• **Recorded data**:

+ + + + +

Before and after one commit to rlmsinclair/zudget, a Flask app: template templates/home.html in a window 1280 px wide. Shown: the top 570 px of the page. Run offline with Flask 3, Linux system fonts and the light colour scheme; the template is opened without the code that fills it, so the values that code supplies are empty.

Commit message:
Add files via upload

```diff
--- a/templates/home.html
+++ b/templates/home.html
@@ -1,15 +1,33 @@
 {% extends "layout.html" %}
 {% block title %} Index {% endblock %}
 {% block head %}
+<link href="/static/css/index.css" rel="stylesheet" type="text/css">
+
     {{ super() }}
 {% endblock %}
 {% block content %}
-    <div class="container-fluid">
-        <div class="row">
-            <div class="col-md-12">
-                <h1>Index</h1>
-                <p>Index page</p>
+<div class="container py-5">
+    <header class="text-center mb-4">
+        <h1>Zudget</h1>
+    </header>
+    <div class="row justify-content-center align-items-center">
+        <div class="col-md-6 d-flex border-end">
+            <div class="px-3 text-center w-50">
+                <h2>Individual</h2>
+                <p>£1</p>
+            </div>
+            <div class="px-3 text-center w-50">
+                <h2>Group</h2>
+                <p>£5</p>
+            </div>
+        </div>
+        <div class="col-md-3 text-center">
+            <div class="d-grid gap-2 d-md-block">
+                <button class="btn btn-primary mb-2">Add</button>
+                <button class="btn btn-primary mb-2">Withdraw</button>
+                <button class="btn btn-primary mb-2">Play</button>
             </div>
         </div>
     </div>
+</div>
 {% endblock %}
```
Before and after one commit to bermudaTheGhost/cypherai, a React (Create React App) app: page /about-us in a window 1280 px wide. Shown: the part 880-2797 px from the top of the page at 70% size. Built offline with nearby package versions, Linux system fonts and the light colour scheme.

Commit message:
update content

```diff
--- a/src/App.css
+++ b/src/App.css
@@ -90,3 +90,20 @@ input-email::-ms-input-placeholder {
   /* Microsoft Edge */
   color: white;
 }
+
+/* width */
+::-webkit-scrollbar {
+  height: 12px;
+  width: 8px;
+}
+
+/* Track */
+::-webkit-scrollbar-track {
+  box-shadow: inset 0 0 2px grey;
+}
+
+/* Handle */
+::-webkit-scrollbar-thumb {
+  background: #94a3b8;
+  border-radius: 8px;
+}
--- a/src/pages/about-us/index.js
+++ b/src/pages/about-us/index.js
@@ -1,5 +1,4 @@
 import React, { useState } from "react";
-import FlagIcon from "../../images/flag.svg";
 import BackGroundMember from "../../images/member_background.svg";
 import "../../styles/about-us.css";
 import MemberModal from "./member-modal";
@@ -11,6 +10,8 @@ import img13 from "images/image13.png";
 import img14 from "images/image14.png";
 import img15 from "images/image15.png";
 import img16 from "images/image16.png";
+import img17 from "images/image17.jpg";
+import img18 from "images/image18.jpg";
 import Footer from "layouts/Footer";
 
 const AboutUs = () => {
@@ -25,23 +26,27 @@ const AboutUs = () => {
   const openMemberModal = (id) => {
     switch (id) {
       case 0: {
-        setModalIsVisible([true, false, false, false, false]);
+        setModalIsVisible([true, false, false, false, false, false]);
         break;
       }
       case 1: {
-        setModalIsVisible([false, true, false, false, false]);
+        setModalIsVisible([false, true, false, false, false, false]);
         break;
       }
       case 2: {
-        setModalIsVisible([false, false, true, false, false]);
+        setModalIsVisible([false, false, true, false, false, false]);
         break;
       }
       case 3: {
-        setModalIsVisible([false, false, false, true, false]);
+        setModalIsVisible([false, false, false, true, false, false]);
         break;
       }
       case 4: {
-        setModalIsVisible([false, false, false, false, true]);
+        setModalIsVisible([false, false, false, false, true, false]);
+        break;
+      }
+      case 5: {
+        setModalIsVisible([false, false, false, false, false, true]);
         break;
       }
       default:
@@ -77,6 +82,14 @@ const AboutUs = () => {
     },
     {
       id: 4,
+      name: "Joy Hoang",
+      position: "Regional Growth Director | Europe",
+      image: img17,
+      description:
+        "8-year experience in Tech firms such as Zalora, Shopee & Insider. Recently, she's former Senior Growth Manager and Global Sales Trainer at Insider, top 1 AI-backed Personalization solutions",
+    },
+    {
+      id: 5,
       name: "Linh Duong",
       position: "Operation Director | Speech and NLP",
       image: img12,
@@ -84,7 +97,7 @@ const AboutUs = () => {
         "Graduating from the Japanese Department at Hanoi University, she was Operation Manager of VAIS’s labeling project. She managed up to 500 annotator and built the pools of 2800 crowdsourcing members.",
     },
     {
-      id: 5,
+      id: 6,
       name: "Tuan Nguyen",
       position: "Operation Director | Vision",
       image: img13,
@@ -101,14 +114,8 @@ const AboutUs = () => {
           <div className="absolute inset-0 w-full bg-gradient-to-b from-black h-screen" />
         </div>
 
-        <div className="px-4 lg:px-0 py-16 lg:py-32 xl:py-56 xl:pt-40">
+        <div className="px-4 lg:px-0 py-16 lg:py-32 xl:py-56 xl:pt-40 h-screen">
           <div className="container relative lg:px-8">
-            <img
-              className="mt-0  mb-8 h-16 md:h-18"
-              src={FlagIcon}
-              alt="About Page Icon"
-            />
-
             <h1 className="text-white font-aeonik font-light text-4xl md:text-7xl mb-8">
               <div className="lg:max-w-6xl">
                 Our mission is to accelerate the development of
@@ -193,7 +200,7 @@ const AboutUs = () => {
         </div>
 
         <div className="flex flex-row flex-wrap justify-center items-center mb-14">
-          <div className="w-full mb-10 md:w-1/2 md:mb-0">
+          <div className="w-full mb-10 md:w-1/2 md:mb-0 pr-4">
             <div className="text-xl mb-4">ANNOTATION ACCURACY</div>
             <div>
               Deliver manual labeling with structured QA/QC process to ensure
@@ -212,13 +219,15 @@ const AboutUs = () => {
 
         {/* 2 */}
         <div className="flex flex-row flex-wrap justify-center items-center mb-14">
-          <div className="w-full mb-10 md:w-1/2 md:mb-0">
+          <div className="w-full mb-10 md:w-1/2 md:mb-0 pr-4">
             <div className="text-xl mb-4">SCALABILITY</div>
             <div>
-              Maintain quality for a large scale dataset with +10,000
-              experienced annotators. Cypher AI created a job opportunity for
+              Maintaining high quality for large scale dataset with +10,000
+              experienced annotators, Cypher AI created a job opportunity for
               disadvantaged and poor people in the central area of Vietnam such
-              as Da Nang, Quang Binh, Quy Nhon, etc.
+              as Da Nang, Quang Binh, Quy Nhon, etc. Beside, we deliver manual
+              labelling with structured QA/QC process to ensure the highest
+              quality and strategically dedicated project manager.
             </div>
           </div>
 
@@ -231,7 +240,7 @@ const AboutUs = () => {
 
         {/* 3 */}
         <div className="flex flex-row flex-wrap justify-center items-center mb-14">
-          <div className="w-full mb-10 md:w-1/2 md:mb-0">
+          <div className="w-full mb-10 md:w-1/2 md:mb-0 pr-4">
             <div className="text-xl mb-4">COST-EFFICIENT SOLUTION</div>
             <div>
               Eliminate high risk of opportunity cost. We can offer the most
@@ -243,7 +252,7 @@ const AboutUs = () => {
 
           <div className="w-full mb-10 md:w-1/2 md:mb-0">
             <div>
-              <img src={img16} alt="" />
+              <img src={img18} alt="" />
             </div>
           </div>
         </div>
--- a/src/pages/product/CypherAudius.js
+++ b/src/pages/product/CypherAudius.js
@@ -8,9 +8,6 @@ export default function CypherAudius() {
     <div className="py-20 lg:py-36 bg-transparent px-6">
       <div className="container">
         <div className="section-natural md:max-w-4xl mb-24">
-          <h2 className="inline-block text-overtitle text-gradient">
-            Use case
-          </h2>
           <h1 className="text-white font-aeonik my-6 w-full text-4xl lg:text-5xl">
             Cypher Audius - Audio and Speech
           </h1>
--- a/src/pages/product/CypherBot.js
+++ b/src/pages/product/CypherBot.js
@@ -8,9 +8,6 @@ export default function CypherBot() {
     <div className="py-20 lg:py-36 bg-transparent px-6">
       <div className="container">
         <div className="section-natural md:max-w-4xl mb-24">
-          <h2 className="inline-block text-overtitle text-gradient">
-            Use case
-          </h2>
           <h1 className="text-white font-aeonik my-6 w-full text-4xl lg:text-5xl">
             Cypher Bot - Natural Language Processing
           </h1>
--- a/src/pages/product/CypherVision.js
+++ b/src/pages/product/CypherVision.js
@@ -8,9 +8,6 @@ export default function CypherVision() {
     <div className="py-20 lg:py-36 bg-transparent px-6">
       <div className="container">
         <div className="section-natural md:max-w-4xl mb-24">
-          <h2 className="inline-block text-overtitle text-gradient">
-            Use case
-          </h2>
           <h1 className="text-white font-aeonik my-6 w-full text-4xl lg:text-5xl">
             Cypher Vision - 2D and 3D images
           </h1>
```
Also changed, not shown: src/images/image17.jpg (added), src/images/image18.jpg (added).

+ + + + +

• **Action item**:
Give only the number of lines in the data that hold the string "const".

• **Task response**:
10